Thursday, October 6, 2022

Anonymous for a Reason

A Native American at Boise State University explains why student loan forgiveness is unfair in the student paper. 10/3/22 Arbiter:

When I was in high school, college was the one burden that loomed over my head, all hours of the day. I thought; how will I pay for my future in a university? Where will I go? Should I just give up? Do I take a gap year? Is a college degree something I want to achieve? 

As I began receiving acceptance letters from my dream schools, I couldn’t believe how far I had come. My excitement was through the roof. My dream schools wanted ME. They wanted ME to attend their school, and I wanted them too.

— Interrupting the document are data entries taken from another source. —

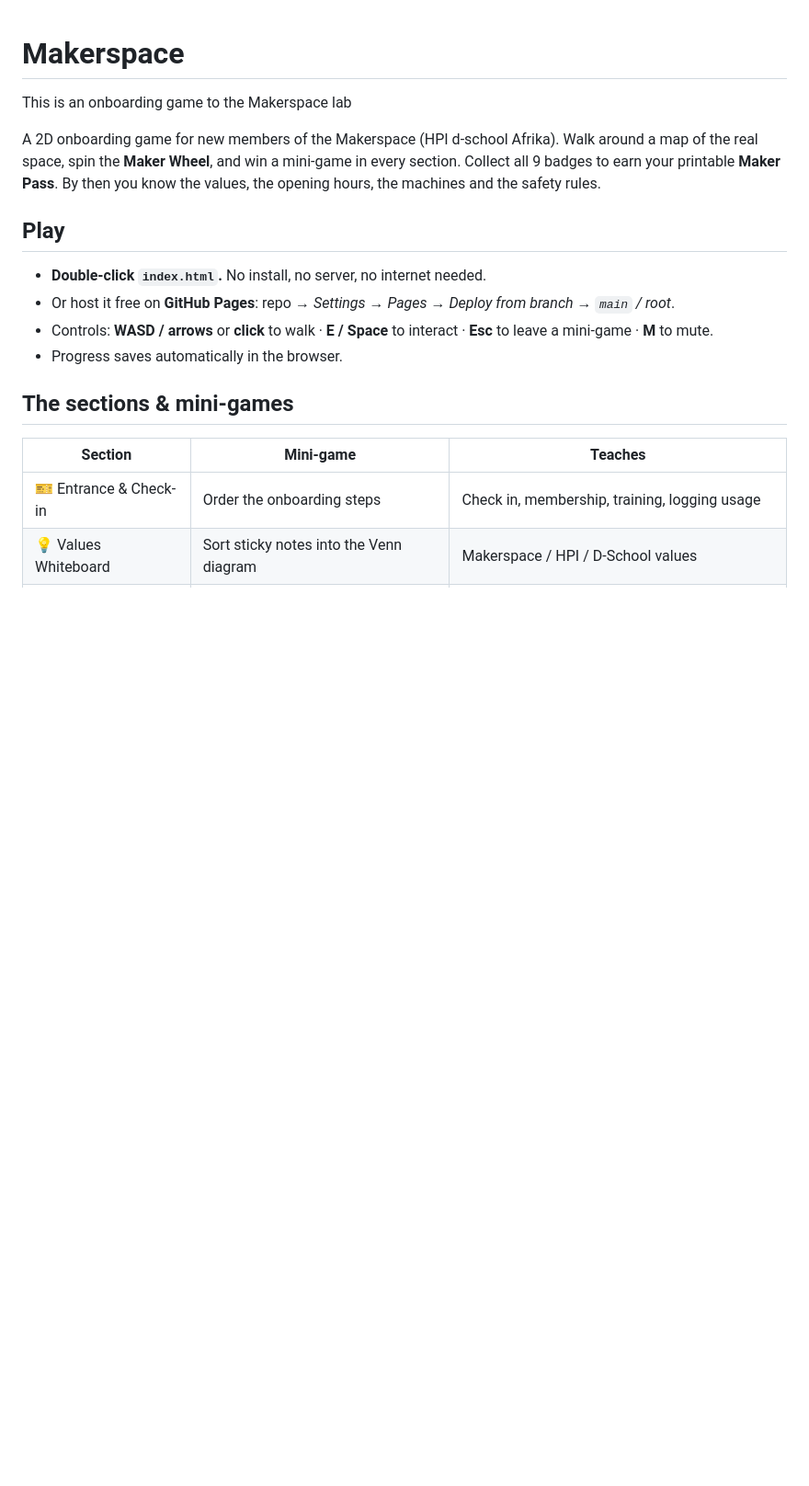
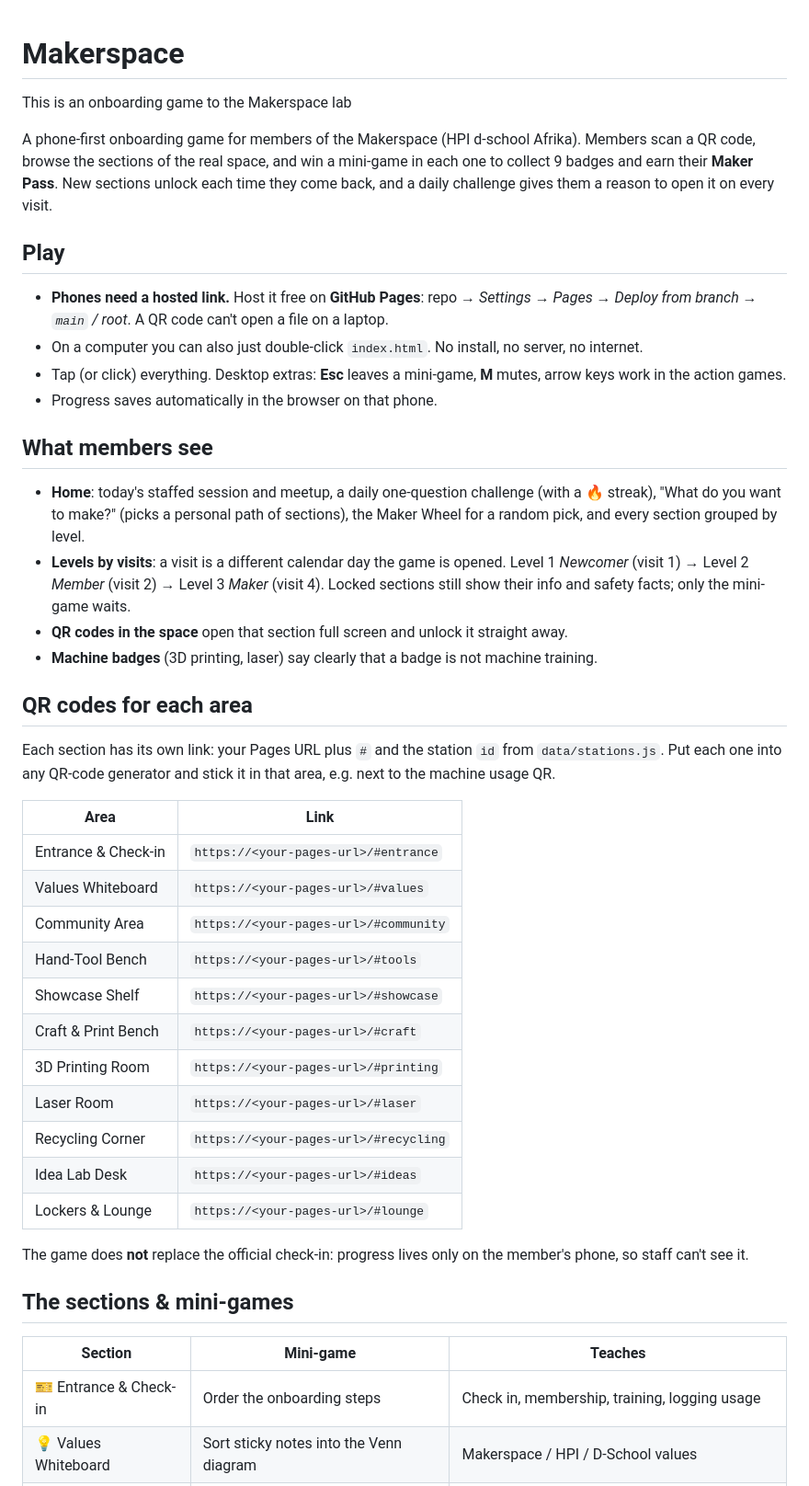
Before and after one commit to 0geder/Makerspace, a Markdown page: README.md, the part around one of its changes. Shown at 92% size. Rendered like a GitHub page; blank space fills up the shorter version.

```diff
--- a/README.md
+++ b/README.md
@@ -1,17 +1,53 @@
 # Makerspace
 This is an onboarding game to the Makerspace lab
 
-A 2D onboarding game for new members of the Makerspace (HPI d-school Afrika).
-Walk around a map of the real space, spin the **Maker Wheel**, and win a mini-game in every
-section. Collect all 9 badges to earn your printable **Maker Pass**. By then you know the
-values, the opening hours, the machines and the safety rules.
+A phone-first onboarding game for members of the Makerspace (HPI d-school Afrika).
+Members scan a QR code, browse the sections of the real space, and win a mini-game in each
+one to collect 9 badges and earn their **Maker Pass**. New sections unlock each time they
+come back, and a daily challenge gives them a reason to open it on every visit.
 
 ## Play
 
-- **Double-click `index.html`.** No install, no server, no internet needed.
-- Or host it free on **GitHub Pages**: repo → *Settings → Pages → Deploy from branch → `main` / root*.
-- Controls: **WASD / arrows** or **click** to walk · **E / Space** to interact · **Esc** to leave a mini-game · **M** to mute.
-- Progress saves automatically in the browser.
+- **Phones need a hosted link.** Host it free on **GitHub Pages**: repo → *Settings → Pages →
+  Deploy from branch → `main` / root*. A QR code can't open a file on a laptop.
+- On a computer you can also just double-click `index.html`. No install, no server, no internet.
+- Tap (or click) everything. Desktop extras: **Esc** leaves a mini-game, **M** mutes, arrow keys
+  work in the action games.
+- Progress saves automatically in the browser on that phone.
+
+## What members see
+
+- **Home**: today's staffed session and meetup, a daily one-question challenge (with a 🔥 streak),
+  "What do you want to make?" (picks a personal path of sections), the Maker Wheel for a
+  random pick, and every section grouped by level.
+- **Levels by visits**: a visit is a different calendar day the game is opened.
+  Level 1 *Newcomer* (visit 1) → Level 2 *Member* (visit 2) → Level 3 *Maker* (visit 4).
+  Locked sections still show their info and safety facts; only the mini-game waits.
+- **QR codes in the space** open that section full screen and unlock it straight away.
+- **Machine badges** (3D printing, laser) say clearly that a badge is not machine training.
+
+## QR codes for each area
+
+Each section has its own link: your Pages URL plus `#` and the station `id` from
+`data/stations.js`. Put each one into any QR-code generator and stick it in that area,
+e.g. next to the machine usage QR.
+
+| Area | Link |
+|---|---|
+| Entrance & Check-in | `https://<your-pages-url>/#entrance` |
+| Values Whiteboard | `https://<your-pages-url>/#values` |
+| Community Area | `https://<your-pages-url>/#community` |
+| Hand-Tool Bench | `https://<your-pages-url>/#tools` |
+| Showcase Shelf | `https://<your-pages-url>/#showcase` |
+| Craft & Print Bench | `https://<your-pages-url>/#craft` |
+| 3D Printing Room | `https://<your-pages-url>/#printing` |
+| Laser Room | `https://<your-pages-url>/#laser` |
+| Recycling Corner | `https://<your-pages-url>/#recycling` |
+| Idea Lab Desk | `https://<your-pages-url>/#ideas` |
+| Lockers & Lounge | `https://<your-pages-url>/#lounge` |
+
+The game does **not** replace the official check-in: progress lives only on the member's
+phone, so staff can't see it.
 
 ## The sections & mini-games
 
```
Also changed, not shown: other parts of README.md (+14 -8 lines), PROMPT.md (+44 -31 lines).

The only thing that didn’t want me to go was my bank account. 

From my understanding, I could only further my education through academic scholarships, athletic scholarships, loans or by working long hours to support my bills . 

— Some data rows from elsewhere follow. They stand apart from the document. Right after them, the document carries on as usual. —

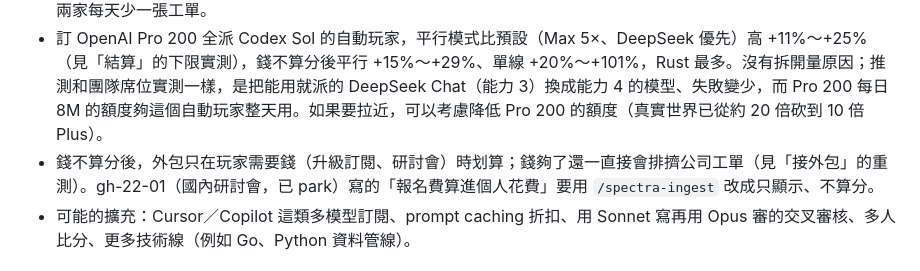
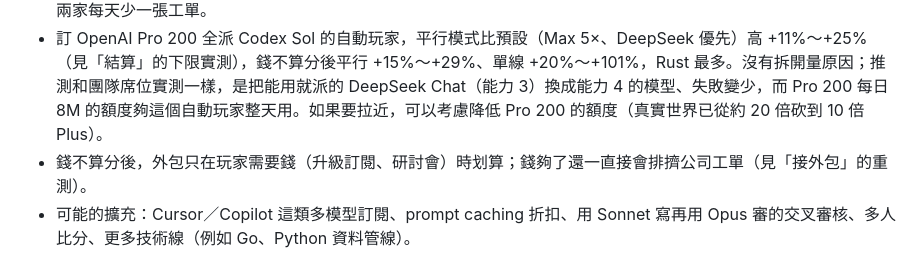
Before and after one commit to fripig/token-not-enough, a Markdown page: docs/DESIGN.md, the part around the change. Drawn GitHub-style.

Commit message:
docs: 刪掉 DESIGN.md 已知狀況裡 gh-22-01 已 park 的過時說明
gh-22-01 已 archive，報名費也已經只顯示、不算分。

Co-Authored-By: Claude Opus 5.5 (1M context) <noreply@anthropic.com>

```diff
--- a/docs/DESIGN.md
+++ b/docs/DESIGN.md
@@ -716,7 +716,7 @@ Pro 500 每一格都比 Pro 200 差（平行 12k 時 −5.2%～−8.3%、20k 時
 - 多團隊席位只量了上限（見「時間與資源」的席位實測）：平行模式 −4.3%～+6.0%，在目標內；單線模式 +14.6%～+50.0%。第 2、3 個席位對這個自動玩家幾乎沒有額外效果，重度使用 Opus 的玩家還沒量。照真實規則（要顧信任）的增幅也沒量，因為自動玩家不顧信任。
 - 單線模式下 Rust、App 公司明顯較難（見上方平衡實測），目前用難度星等交代；如果要拉近，可以考慮單線模式下這兩家每天少一張工單。
 - 訂 OpenAI Pro 200 全派 Codex Sol 的自動玩家，平行模式比預設（Max 5×、DeepSeek 優先）高 +11%～+25%（見「結算」的下限實測），錢不算分後平行 +15%～+29%、單線 +20%～+101%，Rust 最多。沒有拆開量原因；推測和團隊席位實測一樣，是把能用就派的 DeepSeek Chat（能力 3）換成能力 4 的模型、失敗變少，而 Pro 200 每日 8M 的額度夠這個自動玩家整天用。如果要拉近，可以考慮降低 Pro 200 的額度（真實世界已從約 20 倍砍到 10 倍 Plus）。
-- 錢不算分後，外包只在玩家需要錢（升級訂閱、研討會）時划算；錢夠了還一直接會排擠公司工單（見「接外包」的重測）。gh-22-01（國內研討會，已 park）寫的「報名費算進個人花費」要用 `/spectra-ingest` 改成只顯示、不算分。
+- 錢不算分後，外包只在玩家需要錢（升級訂閱、研討會）時划算；錢夠了還一直接會排擠公司工單（見「接外包」的重測）。
 - 可能的擴充：Cursor／Copilot 這類多模型訂閱、prompt caching 折扣、用 Sonnet 寫再用 Opus 審的交叉審核、多人比分、更多技術線（例如 Go、Python 資料管線）。
 
 ## 框架重構評估
```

As I narrowed my options down, I had to make THE decision: where to go.

I could go to my dream school located across the country, in a beautiful state, with bountiful opportunities, a new city, tremendous academics and a 10.5% acceptance rate. 

Or I could go to the college that I always knew of. The one I drove by everyday. The college I despised. I wanted to get out of my town and live elsewhere with new people and more of a diverse setting, but it was the only college I could afford. 

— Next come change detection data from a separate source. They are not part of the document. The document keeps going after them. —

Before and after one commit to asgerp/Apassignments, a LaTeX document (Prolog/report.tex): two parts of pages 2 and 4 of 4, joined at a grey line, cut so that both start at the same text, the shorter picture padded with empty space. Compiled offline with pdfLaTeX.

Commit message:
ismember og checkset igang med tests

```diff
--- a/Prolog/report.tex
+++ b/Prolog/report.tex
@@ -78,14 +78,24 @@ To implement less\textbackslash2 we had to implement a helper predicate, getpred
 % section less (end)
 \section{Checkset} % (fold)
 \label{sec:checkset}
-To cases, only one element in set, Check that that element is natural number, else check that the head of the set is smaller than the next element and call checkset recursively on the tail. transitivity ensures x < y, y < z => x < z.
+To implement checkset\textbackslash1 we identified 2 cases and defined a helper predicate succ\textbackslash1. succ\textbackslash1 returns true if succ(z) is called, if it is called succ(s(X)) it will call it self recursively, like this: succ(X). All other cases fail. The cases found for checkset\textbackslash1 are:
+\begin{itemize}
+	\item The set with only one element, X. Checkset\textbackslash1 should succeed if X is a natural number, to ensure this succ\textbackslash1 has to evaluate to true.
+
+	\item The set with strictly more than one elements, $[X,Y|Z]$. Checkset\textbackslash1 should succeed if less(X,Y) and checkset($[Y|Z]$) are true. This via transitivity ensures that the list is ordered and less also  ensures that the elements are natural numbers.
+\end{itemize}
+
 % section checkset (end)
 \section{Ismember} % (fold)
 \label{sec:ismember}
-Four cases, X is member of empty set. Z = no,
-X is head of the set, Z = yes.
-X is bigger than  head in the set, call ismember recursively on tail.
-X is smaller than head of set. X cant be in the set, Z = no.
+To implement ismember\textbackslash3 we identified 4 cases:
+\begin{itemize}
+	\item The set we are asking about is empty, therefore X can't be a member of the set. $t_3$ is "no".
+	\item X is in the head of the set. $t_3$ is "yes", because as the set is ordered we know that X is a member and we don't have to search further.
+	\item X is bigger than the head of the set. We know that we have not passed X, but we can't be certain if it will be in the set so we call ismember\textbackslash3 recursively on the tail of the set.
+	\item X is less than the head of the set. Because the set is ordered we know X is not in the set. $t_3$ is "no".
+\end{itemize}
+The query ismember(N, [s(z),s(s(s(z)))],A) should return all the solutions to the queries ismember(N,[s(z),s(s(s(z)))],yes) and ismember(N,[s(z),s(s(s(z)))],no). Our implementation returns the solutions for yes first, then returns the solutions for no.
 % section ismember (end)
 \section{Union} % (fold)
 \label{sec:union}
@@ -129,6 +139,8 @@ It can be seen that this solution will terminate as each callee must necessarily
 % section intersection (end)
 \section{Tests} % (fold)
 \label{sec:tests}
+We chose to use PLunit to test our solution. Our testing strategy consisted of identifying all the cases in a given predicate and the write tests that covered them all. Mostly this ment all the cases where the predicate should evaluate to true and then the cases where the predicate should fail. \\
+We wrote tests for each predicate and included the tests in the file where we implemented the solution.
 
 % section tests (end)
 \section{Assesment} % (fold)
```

The decision ultimately came down to my home town college. 

I still had to face the dreaded question: How do I afford it?

Idaho schools, such as Boise State, offer a lower semester average cost  for in-state students than most colleges, averaging $7,010 a year, yet I still needed to find a way to pay my way through college. 

Not only did I have to think about tuition, but I also had to think about a place to live, food, extracurricular activities, clothing and my day-to-day life in general. 

I made the conscious decision to not take out loans and pay off my student debt after I graduated, so I had to make adjustments....

 work three jobs, have little-to-no social life, apply for all possible scholarships and juggle school work at the same time. 

Being a student with a history of good grades and Native American heritage, it was fairly easy for me to find scholarships. I got grants from the tribe I am from and was able to scavenge scholarships that were offered through my college. 

I am on track to graduate college debt free and loan free with some extra cash in my pocket. I am proud of how much I work, the grades I maintain and being a self-sufficient college student, worker and friend....

n other words, Student Loan Forgiveness no longer requires you to repay some or all of your loans from college. 

Under this new initiative, millions of federal student loan borrowers will be eligible for $10,000 in loan forgiveness, or up to $20,000 if they received Pell Grants. 

Most of my friends got to live out their dreams, moved across the country to go to their dream school, didn’t have to work, maintained a social life and focused their energy solely on school; all with full college loans. 

Now, they may not have to pay off their loans. 

After years of panic, anxiety and loneliness that come with having to pay my student bills, it doesn’t seem right that everyone else gets to walk away unscathed. 

He has learned self-discipline.  I hope has also learned that Democrats are not the party of fairness. 

1 comment:

  1. "it doesn’t seem right that everyone else gets to walk away unscathed."

    But in a way, they are scathed. Look at the world in which they THINK they are living.